According to the latest figures published by Bord Bia, Irish beef makes up 22% of total beef sales in the UK multiples. It believes these levels will be maintained despite the return of Over Thirty Months beef to the UK food chain, as there will be a continued shortage of prime beef reared in the UK due to herd rebuilding.
According to John Purcell, managing director at Tipperary-based organic meat supplier Good Herdsmen, Irish and UK meat has always been viewed by consumers as coming from the same market. Good Herdsmen produces fresh organic beef, pork and lamb products for all the leading Irish retailers, but as a result of the problem of shelf life it has
developed frozen lines for the British market, where its customers include Asda and Fresh & Wild.
“Customers in the UK don’t have the issue with Irish produce that they would with meat from other countries and so they don’t have any problem buying it over British,” he says.
At the same time, he believes that there is a growing trend for organic and good quality products and that Ireland, with its strong agrifood reputation, is well placed to capitalise on this.
Another producer hoping to capitalise on the demand for high-quality gourmet meat is the Clonakilty Blackpudding Co. The company produces Ireland’s best-known black pudding as well as a range of sausages and premium bacon that is taking on the leading Irish pork producers Denny and Galtee.
Linda O’Sullivan, marketing director at Clonakilty Blackpudding Co, says its Irish heritage is a key marketing tool for the brand and will play a part
in how she wants to market the brand in the UK.
“Our products are 100% Irish beef or pork and we are very proud of our history, which goes back to the 1880s. It is not just the ex-pats who would buy our brands in the UK. This country gets 4.8 million visitors from the UK every year and 40% say they are visiting friends or family.

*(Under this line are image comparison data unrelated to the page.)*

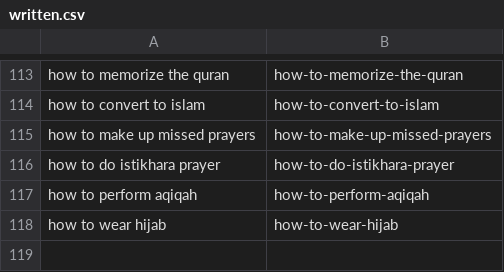
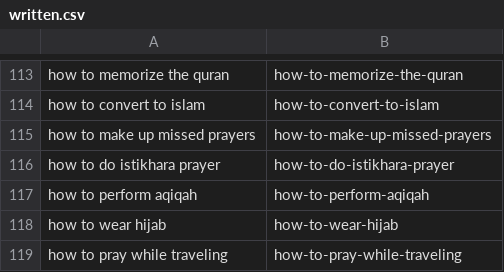
Before and after one commit to charliesheep7/islamful, a CSV file: .claude/skills/islamful-blog-writer/written.csv, drawn as a sheet; only a part is shown, gaps mark what is left out; the diff names each change by its address in the sheet, - before the commit and + after, or states it on an @@ line.

```diff
--- a/.claude/skills/islamful-blog-writer/written.csv
+++ b/.claude/skills/islamful-blog-writer/written.csv
+row 119: how to pray while traveling | how-to-pray-while-traveling
```
Also changed, not shown: 2 other files.
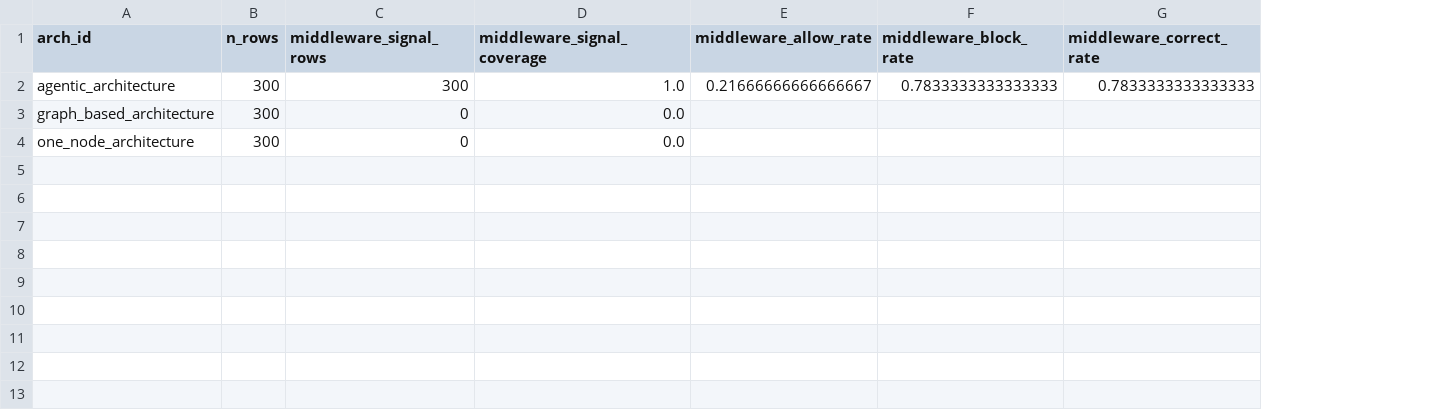
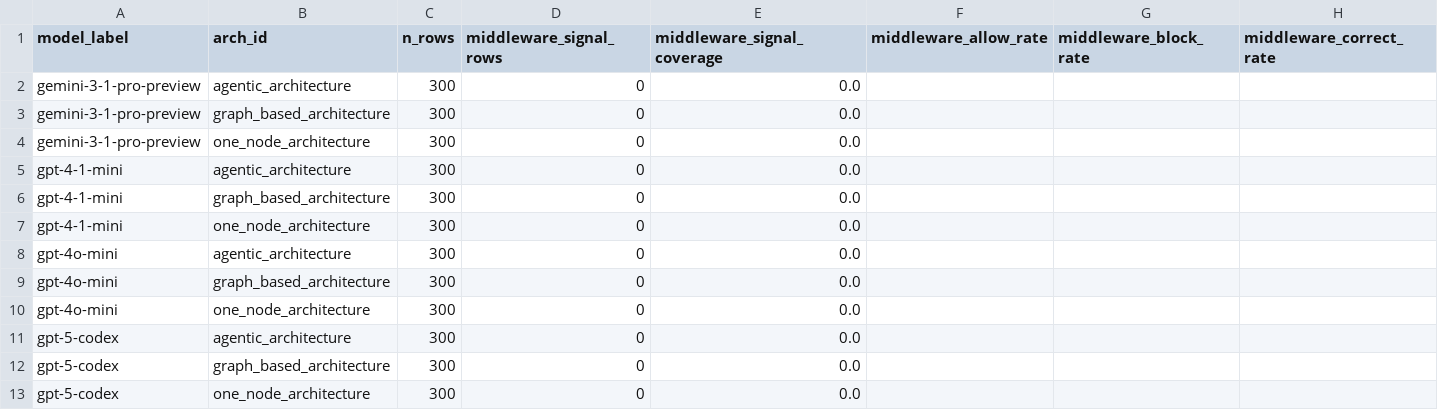
Before and after one commit to miso-booster/senpai-experiments, a CSV file: out/RQ4_guardrail_metrics/rq4_middleware_summary.csv, drawn as a sheet; only a part is shown; removed rows and columns are numbered as before the commit, all else as after; rows hold the shown columns only; the diff names each change by its address in the sheet, - before the commit and + after, or states it on an @@ line.

```diff
--- a/out/RQ4_guardrail_metrics/rq4_middleware_summary.csv
+++ b/out/RQ4_guardrail_metrics/rq4_middleware_summary.csv
+column A (model_label), rows 3-4: gemini-3-1-pro-preview | gemini-3-1-pro-preview
-row 2: agentic_architecture | 300 | 300 | 1.0 | 0.21666666666666667 | 0.7833333333333333 | 0.7833333333333333
+row 2: gemini-3-1-pro-preview | agentic_architecture | 300 | 0 | 0.0
+row 5: gpt-4-1-mini | agentic_architecture | 300 | 0 | 0.0
+row 6: gpt-4-1-mini | graph_based_architecture | 300 | 0 | 0.0
+row 7: gpt-4-1-mini | one_node_architecture | 300 | 0 | 0.0
+row 8: gpt-4o-mini | agentic_architecture | 300 | 0 | 0.0
+row 9: gpt-4o-mini | graph_based_architecture | 300 | 0 | 0.0
+row 10: gpt-4o-mini | one_node_architecture | 300 | 0 | 0.0
+row 11: gpt-5-codex | agentic_architecture | 300 | 0 | 0.0
+row 12: gpt-5-codex | graph_based_architecture | 300 | 0 | 0.0
+row 13: gpt-5-codex | one_node_architecture | 300 | 0 | 0.0
```
Also changed, not shown: out/RQ4_guardrail_metrics/rq4_architecture_summary.csv, out/RQ4_guardrail_metrics/rq4_pairwise_a12.csv, 15 other files.
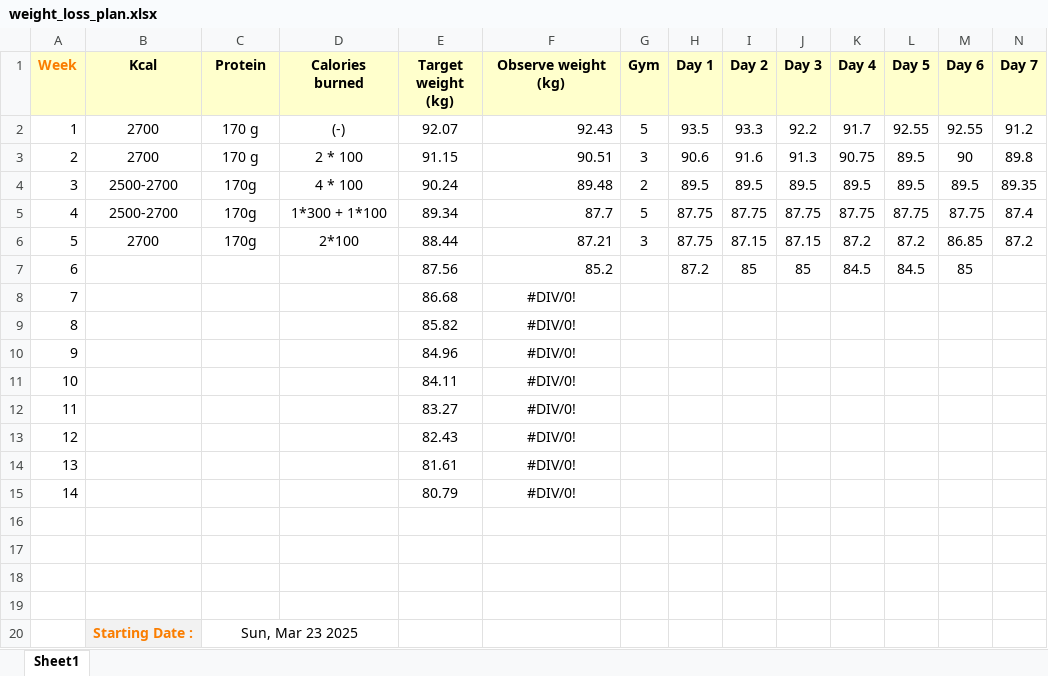
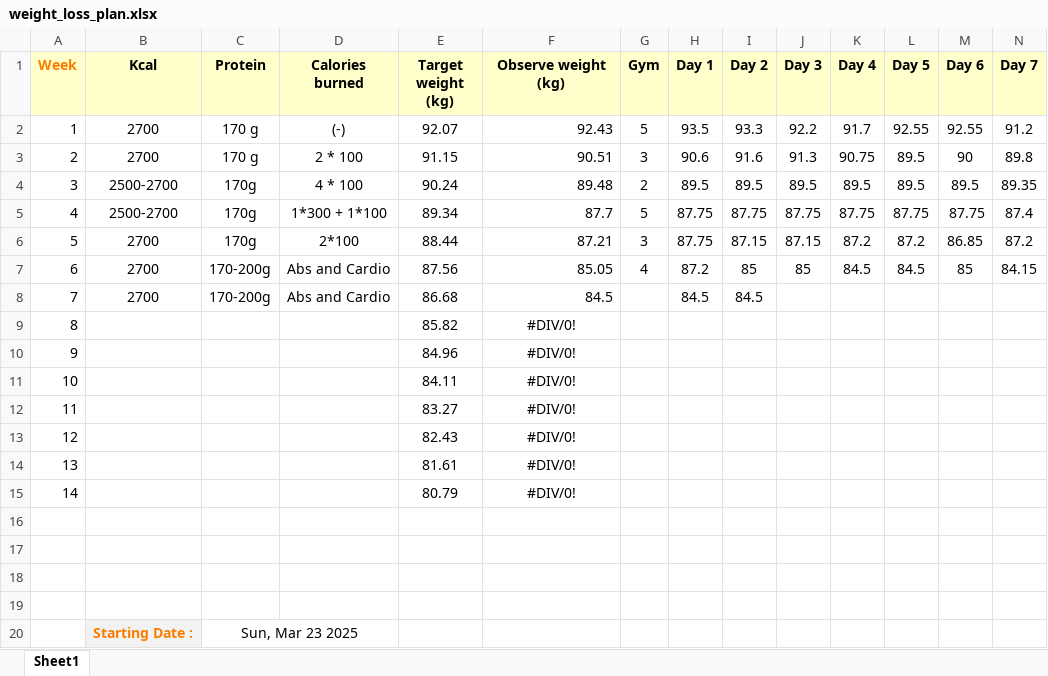
Before and after one commit to sathish-kumar-repo/study, an Excel workbook: public/excel/weight_loss_plan.xlsx, sheet Sheet1, drawn as a sheet; values as stored, in another font and other column widths than the file's, no borders; the diff names each change by its address in the sheet, - before the commit and + after, or states it on an @@ line.

Commit message:
update excel

```diff
--- a/public/excel/weight_loss_plan.xlsx (sheet Sheet1)
+++ b/public/excel/weight_loss_plan.xlsx (sheet Sheet1)
-B7:B8 (Kcal): (empty)
+B7:B8 (Kcal): 2700
-C7:C8 (Protein): (empty)
+C7:C8 (Protein): 170-200g
-D7:D8 (Calories burned): (empty)
+D7:D8 (Calories burned): Abs and Cardio
-F7 (Observe weight (kg)): 85.2
+F7 (Observe weight (kg)): 85.05
-G7 (Gym): (empty)
+G7 (Gym): 4
-N7 (Day 7): (empty)
+N7 (Day 7): 84.15
-F8 (Observe weight (kg)): #DIV/0!
+F8 (Observe weight (kg)): 84.5
-F8 alignment: center
+F8 alignment: right
-H8 (Day 1): (empty)
+H8 (Day 1): 84.5
-I8 (Day 2): (empty)
+I8 (Day 2): 84.5
```
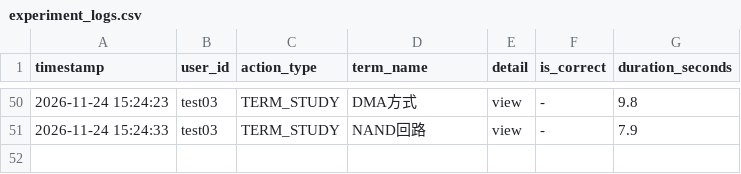
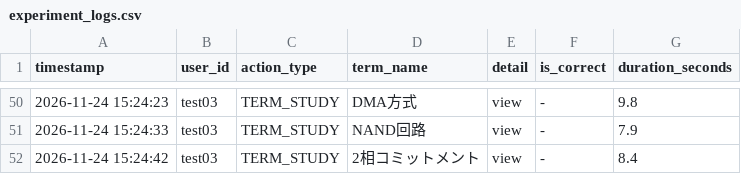
Before and after one commit to SakuSaku0705/de-ta-base, a CSV file: experiment_logs.csv, drawn as a sheet; only a part is shown, gaps mark what is left out; the diff names each change by its address in the sheet, - before the commit and + after, or states it on an @@ line.

Commit message:
log: test03 - TERM_STUDY (2相コミットメント)

```diff
--- a/experiment_logs.csv
+++ b/experiment_logs.csv
+row 52: 2026-11-24 15:24:42 | test03 | TERM_STUDY | 2相コミットメント | view | - | 8.4
```
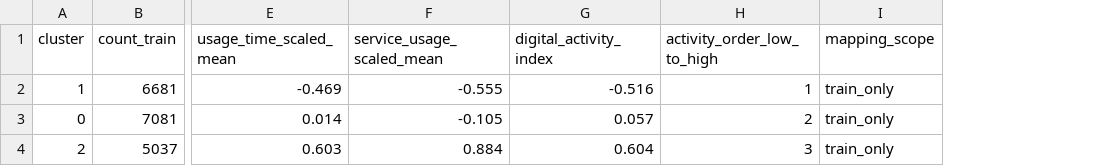
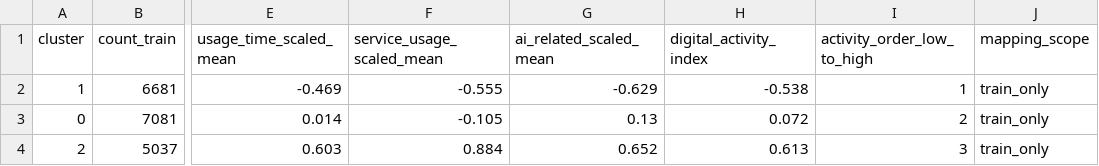
Before and after one commit to 2026-1st/Team-3, a CSV file: data/labeled/cluster_analysis/cluster_activity_ranking_helper.csv, drawn as a sheet; only a part is shown, gaps mark what is left out; addresses are those after the commit; the diff names each change by its address in the sheet, - before the commit and + after, or states it on an @@ line.

```diff
--- a/data/labeled/cluster_analysis/cluster_activity_ranking_helper.csv
+++ b/data/labeled/cluster_analysis/cluster_activity_ranking_helper.csv
+column G (ai_related_scaled_mean), rows 2-4: -0.629 | 0.13 | 0.652
-H2 (digital_activity_index): -0.516
+H2 (digital_activity_index): -0.538
-H3 (digital_activity_index): 0.057
+H3 (digital_activity_index): 0.072
-H4 (digital_activity_index): 0.604
+H4 (digital_activity_index): 0.613
```
Also changed, not shown: data/labeled/cluster_analysis/cluster_core_summary.csv, data/labeled/cluster_analysis/cluster_domain_summary.csv, 12 other files.
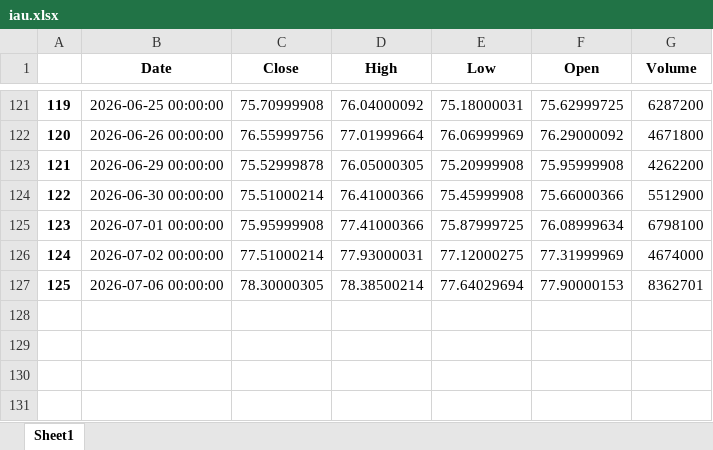
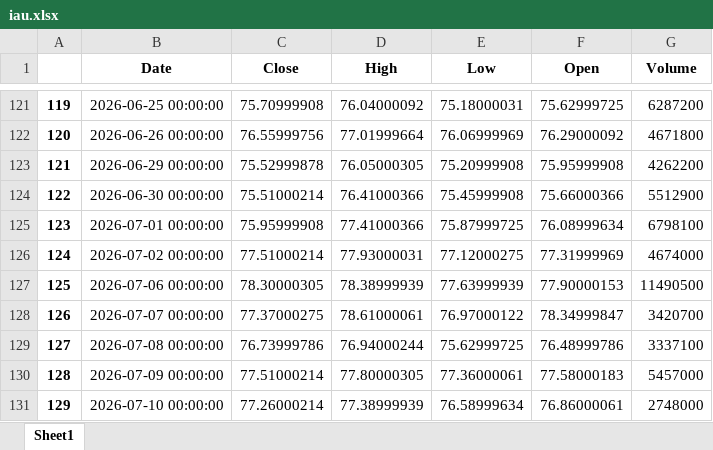
Before and after one commit to yevhen1231/ibkr-dashboard, an Excel workbook: Data/iau.xlsx, sheet Sheet1, drawn as a sheet; only a part is shown, gaps mark what is left out; values as stored, in another font and other column widths than the file's, no borders; the diff names each change by its address in the sheet, - before the commit and + after, or states it on an @@ line.

```diff
--- a/Data/iau.xlsx (sheet Sheet1)
+++ b/Data/iau.xlsx (sheet Sheet1)
-D127 (High): 78.38500214
+D127 (High): 78.38999939
-E127 (Low): 77.64029694
+E127 (Low): 77.63999939
-G127 (Volume): 8362701
+G127 (Volume): 11490500
+row 128: 126 | 2026-07-07 00:00:00 | 77.37000275 | 78.61000061 | 76.97000122 | 78.34999847 | 3420700
+row 129: 127 | 2026-07-08 00:00:00 | 76.73999786 | 76.94000244 | 75.62999725 | 76.48999786 | 3337100
+row 130: 128 | 2026-07-09 00:00:00 | 77.51000214 | 77.80000305 | 77.36000061 | 77.58000183 | 5457000
+row 131: 129 | 2026-07-10 00:00:00 | 77.26000214 | 77.38999939 | 76.58999634 | 76.86000061 | 2748000
```
Also changed, not shown: Data/df.xlsx, Data/sgov.xlsx, 2 other files.
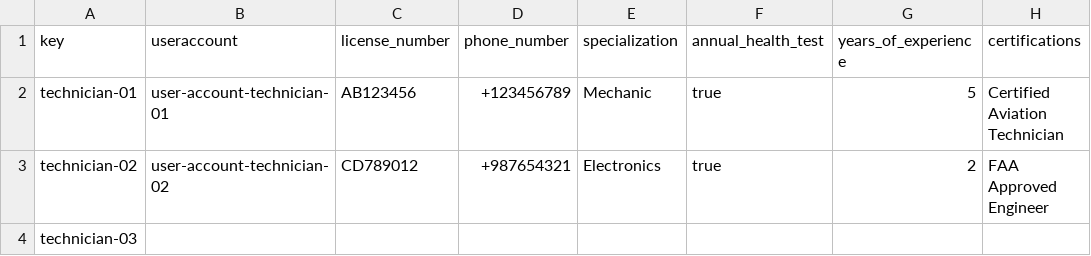
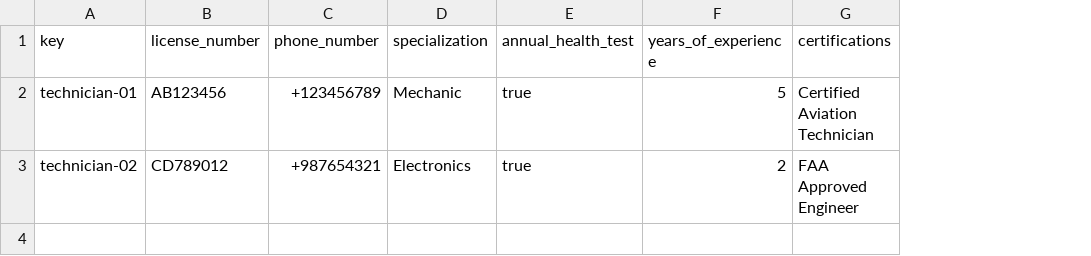
Before and after one commit to AlbertoValenzuelaMunoz1/DP2-C1.002, a CSV file: src/main/resources/WEB-INF/data/sample/technician.csv, drawn as a sheet; the diff names each change by its address in the sheet, - before the commit and + after, or states it on an @@ line.

Commit message:
fix: Cambios finales technician

```diff
--- a/src/main/resources/WEB-INF/data/sample/technician.csv
+++ b/src/main/resources/WEB-INF/data/sample/technician.csv
-column B (useraccount), rows 2-3: user-account-technician-01 | user-account-technician-02
-row 4: technician-03
```
Also changed, not shown: 1 other file.
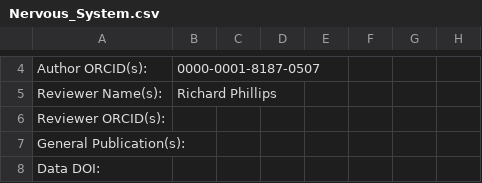
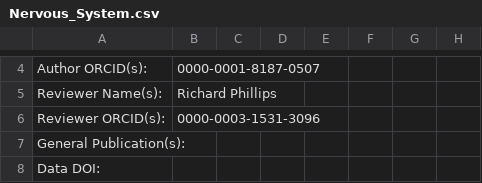
Before and after one commit to wholepersonproject/wpp-kg, a CSV file: digital-objects/wpp/nervous-system/draft/raw/Nervous_System.csv, drawn as a sheet; only a part is shown, gaps mark what is left out; the diff names each change by its address in the sheet, - before the commit and + after, or states it on an @@ line.

Commit message:
Add reviewers to nervous and skeletal systems

```diff
--- a/digital-objects/wpp/nervous-system/draft/raw/Nervous_System.csv
+++ b/digital-objects/wpp/nervous-system/draft/raw/Nervous_System.csv
-B6: (empty)
+B6: 0000-0003-1531-3096
```
Also changed, not shown: digital-objects/wpp/skeletal-system/draft/raw/Skeletal_System.csv, 2 other files.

The chances are high that many of these people will try our products when they are here and we certainly get letters saying that they have enjoyed them,” she says.
The Irish dairy market is also diversifying between the traditional big brands and own label butter and cheese producers as well as a number of small innovative companies that are taking the sector in new directions. The one factor that unites big and small producers is that they are all looking for healthy NPD to try to reinvigorate a category that is on the front line of the health debate.
Ray Lovett, sales and marketing director at Kerrygold, believes Irish dairy products have the advantage of consumers associating them with an image of purity, provenance and great taste.
“We have a great advantage with the image of Ireland as a green, lush country, which is incredibly positive,” he says.
“The challenge for us, as we move towards developing NPD, is to retain this idea of purity and taste alongside a healthier, more convenient product. There is a trade-off but we have to retain our